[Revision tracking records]
—————

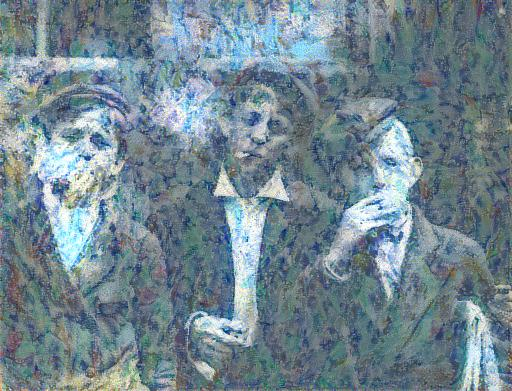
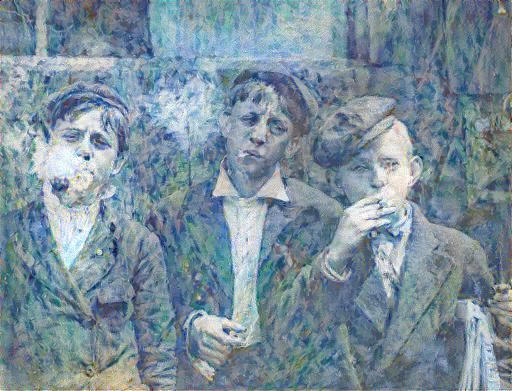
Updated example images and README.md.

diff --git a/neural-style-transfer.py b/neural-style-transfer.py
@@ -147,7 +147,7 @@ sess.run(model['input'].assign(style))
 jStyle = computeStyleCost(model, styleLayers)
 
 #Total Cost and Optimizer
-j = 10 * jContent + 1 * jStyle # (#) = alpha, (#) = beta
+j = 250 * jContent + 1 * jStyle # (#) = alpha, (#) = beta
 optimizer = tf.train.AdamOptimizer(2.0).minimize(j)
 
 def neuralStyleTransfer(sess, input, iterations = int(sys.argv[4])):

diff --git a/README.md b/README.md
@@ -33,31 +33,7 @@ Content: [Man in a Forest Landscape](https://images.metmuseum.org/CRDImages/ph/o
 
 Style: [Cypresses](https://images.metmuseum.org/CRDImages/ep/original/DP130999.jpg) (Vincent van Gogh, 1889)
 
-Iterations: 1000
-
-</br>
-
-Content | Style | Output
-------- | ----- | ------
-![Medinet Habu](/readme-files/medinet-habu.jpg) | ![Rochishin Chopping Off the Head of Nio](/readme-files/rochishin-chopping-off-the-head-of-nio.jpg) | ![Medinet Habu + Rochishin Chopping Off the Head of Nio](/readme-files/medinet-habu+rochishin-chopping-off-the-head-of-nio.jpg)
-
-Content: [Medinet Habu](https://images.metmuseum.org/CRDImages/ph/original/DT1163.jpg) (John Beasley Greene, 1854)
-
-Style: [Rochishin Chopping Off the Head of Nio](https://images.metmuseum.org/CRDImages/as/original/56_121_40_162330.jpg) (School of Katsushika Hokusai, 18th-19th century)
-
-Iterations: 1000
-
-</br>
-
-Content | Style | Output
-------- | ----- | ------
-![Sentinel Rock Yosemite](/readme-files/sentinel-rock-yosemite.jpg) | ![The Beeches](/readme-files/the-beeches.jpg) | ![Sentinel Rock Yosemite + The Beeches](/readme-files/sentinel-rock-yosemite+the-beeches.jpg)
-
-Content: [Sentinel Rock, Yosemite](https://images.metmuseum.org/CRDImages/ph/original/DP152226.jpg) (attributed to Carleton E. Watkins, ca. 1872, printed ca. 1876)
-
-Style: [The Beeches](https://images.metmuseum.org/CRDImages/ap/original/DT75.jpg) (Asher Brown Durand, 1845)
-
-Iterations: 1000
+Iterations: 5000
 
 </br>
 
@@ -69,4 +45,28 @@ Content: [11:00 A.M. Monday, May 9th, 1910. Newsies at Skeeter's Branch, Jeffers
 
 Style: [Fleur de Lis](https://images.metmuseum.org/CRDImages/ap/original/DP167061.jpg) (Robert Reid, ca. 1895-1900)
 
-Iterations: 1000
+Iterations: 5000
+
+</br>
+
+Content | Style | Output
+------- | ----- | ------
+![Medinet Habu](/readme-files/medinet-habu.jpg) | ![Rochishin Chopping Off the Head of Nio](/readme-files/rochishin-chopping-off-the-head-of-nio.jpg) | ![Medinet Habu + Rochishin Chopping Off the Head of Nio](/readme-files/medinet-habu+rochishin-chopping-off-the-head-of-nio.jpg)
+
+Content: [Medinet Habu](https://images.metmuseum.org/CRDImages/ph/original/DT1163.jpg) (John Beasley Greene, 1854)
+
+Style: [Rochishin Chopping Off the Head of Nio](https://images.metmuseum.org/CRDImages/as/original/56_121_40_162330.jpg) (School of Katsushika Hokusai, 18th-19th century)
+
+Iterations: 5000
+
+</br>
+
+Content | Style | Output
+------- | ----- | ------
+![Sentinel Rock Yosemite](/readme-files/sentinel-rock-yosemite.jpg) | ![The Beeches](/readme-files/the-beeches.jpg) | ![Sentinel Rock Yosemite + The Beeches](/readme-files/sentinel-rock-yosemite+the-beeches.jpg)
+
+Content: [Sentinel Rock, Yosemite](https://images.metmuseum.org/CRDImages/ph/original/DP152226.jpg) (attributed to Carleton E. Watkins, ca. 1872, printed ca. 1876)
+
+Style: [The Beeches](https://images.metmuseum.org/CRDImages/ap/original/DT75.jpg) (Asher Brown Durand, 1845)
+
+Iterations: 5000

—————

Whenever images occur above, omit them and retype each line exactly as it stands.

Updated example images and README.md.

diff --git a/neural-style-transfer.py b/neural-style-transfer.py
@@ -147,7 +147,7 @@ sess.run(model['input'].assign(style))
 jStyle = computeStyleCost(model, styleLayers)
 
 #Total Cost and Optimizer
-j = 10 * jContent + 1 * jStyle # (#) = alpha, (#) = beta
+j = 250 * jContent + 1 * jStyle # (#) = alpha, (#) = beta
 optimizer = tf.train.AdamOptimizer(2.0).minimize(j)
 
 def neuralStyleTransfer(sess, input, iterations = int(sys.argv[4])):

diff --git a/README.md b/README.md
@@ -33,31 +33,7 @@ Content: [Man in a Forest Landscape](https://images.metmuseum.org/CRDImages/ph/o
 
 Style: [Cypresses](https://images.metmuseum.org/CRDImages/ep/original/DP130999.jpg) (Vincent van Gogh, 1889)
 
-Iterations: 1000
-
-</br>
-
-Content | Style | Output
-------- | ----- | ------
-![Medinet Habu](/readme-files/medinet-habu.jpg) | ![Rochishin Chopping Off the Head of Nio](/readme-files/rochishin-chopping-off-the-head-of-nio.jpg) | ![Medinet Habu + Rochishin Chopping Off the Head of Nio](/readme-files/medinet-habu+rochishin-chopping-off-the-head-of-nio.jpg)
-
-Content: [Medinet Habu](https://images.metmuseum.org/CRDImages/ph/original/DT1163.jpg) (John Beasley Greene, 1854)
-
-Style: [Rochishin Chopping Off the Head of Nio](https://images.metmuseum.org/CRDImages/as/original/56_121_40_162330.jpg) (School of Katsushika Hokusai, 18th-19th century)
-
-Iterations: 1000
-
-</br>
-
-Content | Style | Output
-------- | ----- | ------
-![Sentinel Rock Yosemite](/readme-files/sentinel-rock-yosemite.jpg) | ![The Beeches](/readme-files/the-beeches.jpg) | ![Sentinel Rock Yosemite + The Beeches](/readme-files/sentinel-rock-yosemite+the-beeches.jpg)
-
-Content: [Sentinel Rock, Yosemite](https://images.metmuseum.org/CRDImages/ph/original/DP152226.jpg) (attributed to Carleton E. Watkins, ca. 1872, printed ca. 1876)
-
-Style: [The Beeches](https://images.metmuseum.org/CRDImages/ap/original/DT75.jpg) (Asher Brown Durand, 1845)
-
-Iterations: 1000
+Iterations: 5000
 
 </br>
 
@@ -69,4 +45,28 @@ Content: [11:00 A.M. Monday, May 9th, 1910. Newsies at Skeeter's Branch, Jeffers
 
 Style: [Fleur de Lis](https://images.metmuseum.org/CRDImages/ap/original/DP167061.jpg) (Robert Reid, ca. 1895-1900)
 
-Iterations: 1000
+Iterations: 5000
+
+</br>
+
+Content | Style | Output
+------- | ----- | ------
+![Medinet Habu](/readme-files/medinet-habu.jpg) | ![Rochishin Chopping Off the Head of Nio](/readme-files/rochishin-chopping-off-the-head-of-nio.jpg) | ![Medinet Habu + Rochishin Chopping Off the Head of Nio](/readme-files/medinet-habu+rochishin-chopping-off-the-head-of-nio.jpg)
+
+Content: [Medinet Habu](https://images.metmuseum.org/CRDImages/ph/original/DT1163.jpg) (John Beasley Greene, 1854)
+
+Style: [Rochishin Chopping Off the Head of Nio](https://images.metmuseum.org/CRDImages/as/original/56_121_40_162330.jpg) (School of Katsushika Hokusai, 18th-19th century)
+
+Iterations: 5000
+
+</br>
+
+Content | Style | Output
+------- | ----- | ------
+![Sentinel Rock Yosemite](/readme-files/sentinel-rock-yosemite.jpg) | ![The Beeches](/readme-files/the-beeches.jpg) | ![Sentinel Rock Yosemite + The Beeches](/readme-files/sentinel-rock-yosemite+the-beeches.jpg)
+
+Content: [Sentinel Rock, Yosemite](https://images.metmuseum.org/CRDImages/ph/original/DP152226.jpg) (attributed to Carleton E. Watkins, ca. 1872, printed ca. 1876)
+
+Style: [The Beeches](https://images.metmuseum.org/CRDImages/ap/original/DT75.jpg) (Asher Brown Durand, 1845)
+
+Iterations: 5000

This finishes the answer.